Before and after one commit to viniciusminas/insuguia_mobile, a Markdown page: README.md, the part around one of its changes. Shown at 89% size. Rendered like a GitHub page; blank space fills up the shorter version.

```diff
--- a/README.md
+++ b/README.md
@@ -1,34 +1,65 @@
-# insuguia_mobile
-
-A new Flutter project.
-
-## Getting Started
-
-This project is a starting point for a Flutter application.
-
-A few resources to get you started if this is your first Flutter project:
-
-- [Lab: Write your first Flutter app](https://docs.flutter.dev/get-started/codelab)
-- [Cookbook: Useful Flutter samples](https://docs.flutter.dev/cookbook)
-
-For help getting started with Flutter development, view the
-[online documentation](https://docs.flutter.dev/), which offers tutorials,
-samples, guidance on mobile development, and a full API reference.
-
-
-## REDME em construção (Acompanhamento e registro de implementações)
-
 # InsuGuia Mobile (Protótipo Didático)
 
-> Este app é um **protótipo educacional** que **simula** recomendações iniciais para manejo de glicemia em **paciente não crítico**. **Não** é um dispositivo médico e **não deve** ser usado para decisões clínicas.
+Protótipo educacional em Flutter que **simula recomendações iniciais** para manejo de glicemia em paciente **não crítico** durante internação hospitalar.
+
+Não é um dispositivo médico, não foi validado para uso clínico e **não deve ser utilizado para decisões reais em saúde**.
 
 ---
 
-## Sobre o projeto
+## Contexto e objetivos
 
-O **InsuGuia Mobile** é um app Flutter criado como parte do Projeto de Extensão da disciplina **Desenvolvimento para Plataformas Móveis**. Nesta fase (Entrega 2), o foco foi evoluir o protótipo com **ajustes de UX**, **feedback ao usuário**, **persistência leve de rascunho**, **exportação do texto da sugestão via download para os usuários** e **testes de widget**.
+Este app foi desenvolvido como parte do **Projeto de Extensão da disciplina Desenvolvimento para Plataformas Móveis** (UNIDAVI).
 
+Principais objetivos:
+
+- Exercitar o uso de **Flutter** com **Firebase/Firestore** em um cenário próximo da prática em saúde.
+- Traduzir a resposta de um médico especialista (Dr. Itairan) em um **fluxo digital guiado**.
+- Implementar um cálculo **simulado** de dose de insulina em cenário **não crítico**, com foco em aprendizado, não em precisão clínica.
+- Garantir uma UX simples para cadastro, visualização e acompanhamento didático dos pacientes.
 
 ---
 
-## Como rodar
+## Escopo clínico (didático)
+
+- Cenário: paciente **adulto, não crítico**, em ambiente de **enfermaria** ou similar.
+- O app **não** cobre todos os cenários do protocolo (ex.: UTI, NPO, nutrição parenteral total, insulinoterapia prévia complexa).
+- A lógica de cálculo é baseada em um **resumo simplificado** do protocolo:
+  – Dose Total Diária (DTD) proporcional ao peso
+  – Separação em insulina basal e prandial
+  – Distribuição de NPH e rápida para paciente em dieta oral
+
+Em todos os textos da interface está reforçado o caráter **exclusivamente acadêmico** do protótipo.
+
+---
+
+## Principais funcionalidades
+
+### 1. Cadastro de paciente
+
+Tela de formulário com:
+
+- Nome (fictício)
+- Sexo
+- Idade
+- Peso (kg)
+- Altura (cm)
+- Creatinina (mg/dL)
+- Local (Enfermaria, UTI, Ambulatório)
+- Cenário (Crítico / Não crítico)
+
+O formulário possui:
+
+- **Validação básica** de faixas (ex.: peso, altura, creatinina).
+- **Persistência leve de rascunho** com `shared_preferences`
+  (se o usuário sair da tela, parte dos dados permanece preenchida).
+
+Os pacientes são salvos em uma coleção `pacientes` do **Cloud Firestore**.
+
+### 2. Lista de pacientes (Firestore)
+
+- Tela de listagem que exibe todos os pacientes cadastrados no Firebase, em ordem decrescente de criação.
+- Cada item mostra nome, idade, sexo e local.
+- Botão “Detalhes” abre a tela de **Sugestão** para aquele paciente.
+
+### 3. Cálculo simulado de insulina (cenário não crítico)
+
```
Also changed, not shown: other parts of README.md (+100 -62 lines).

...

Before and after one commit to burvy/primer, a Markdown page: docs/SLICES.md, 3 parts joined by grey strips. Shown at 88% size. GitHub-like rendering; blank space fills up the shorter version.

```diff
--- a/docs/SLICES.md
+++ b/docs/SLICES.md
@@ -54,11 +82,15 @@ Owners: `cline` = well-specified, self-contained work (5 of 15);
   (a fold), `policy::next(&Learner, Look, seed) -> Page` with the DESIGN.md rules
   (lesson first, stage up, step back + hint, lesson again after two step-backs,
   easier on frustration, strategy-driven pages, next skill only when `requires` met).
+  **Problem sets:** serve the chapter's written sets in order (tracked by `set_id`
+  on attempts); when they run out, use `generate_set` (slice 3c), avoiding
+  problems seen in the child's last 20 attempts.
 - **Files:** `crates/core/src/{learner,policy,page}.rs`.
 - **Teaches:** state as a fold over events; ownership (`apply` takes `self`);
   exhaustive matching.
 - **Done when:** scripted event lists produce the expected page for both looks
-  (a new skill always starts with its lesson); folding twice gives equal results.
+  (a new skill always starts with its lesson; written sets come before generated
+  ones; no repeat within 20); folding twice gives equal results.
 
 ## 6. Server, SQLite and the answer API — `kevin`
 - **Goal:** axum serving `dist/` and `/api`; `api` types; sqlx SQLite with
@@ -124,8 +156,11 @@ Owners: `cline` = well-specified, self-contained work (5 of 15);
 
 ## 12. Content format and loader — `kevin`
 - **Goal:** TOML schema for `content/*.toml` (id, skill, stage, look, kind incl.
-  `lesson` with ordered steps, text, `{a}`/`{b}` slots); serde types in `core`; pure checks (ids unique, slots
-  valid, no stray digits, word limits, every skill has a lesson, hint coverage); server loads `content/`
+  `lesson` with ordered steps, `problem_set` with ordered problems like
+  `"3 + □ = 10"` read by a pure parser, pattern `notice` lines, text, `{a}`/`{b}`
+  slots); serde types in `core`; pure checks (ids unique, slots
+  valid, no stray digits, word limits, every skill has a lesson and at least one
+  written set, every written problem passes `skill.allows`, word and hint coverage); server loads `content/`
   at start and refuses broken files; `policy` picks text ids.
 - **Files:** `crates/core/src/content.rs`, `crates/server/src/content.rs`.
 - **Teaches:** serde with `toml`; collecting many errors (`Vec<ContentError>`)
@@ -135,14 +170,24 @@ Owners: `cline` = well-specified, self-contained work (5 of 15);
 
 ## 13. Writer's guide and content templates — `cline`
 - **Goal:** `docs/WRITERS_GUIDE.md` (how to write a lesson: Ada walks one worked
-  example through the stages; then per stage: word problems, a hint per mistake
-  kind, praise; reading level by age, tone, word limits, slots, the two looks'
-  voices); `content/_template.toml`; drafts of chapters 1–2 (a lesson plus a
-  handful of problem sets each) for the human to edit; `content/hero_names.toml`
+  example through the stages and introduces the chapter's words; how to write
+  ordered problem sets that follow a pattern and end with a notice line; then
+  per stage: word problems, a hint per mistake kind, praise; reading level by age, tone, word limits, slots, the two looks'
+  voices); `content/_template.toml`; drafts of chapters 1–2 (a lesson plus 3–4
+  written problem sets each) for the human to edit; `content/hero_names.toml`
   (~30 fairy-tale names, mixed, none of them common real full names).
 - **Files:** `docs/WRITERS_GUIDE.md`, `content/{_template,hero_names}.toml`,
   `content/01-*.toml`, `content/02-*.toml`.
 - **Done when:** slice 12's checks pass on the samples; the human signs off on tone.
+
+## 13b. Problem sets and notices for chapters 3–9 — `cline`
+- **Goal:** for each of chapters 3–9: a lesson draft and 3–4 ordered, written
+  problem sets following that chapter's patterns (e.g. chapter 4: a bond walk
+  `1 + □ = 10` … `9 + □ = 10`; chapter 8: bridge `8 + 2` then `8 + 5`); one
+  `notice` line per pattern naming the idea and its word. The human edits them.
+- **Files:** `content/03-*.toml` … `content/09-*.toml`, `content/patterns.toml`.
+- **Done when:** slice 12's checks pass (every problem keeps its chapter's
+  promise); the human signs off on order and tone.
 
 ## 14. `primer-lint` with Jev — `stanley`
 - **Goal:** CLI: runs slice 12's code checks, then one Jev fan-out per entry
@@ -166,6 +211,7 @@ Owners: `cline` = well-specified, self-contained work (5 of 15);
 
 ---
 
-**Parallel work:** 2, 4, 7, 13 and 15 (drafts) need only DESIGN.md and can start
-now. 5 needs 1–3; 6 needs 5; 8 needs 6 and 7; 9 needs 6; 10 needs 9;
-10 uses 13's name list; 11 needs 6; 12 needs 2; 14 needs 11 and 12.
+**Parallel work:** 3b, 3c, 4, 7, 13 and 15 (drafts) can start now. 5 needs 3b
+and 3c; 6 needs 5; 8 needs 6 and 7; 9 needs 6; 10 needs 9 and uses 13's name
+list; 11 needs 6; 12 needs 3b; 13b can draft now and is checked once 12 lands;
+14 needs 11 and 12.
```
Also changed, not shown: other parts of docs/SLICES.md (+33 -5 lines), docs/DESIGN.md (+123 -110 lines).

> What you should do: A line qualifies when it holds the word "next"; report all qualifying lines from the records above.

> Result:
   (a fold), `policy::next(&Learner, Look, seed) -> Page` with the DESIGN.md rules
   easier on frustration, strategy-driven pages, next skill only when `requires` met).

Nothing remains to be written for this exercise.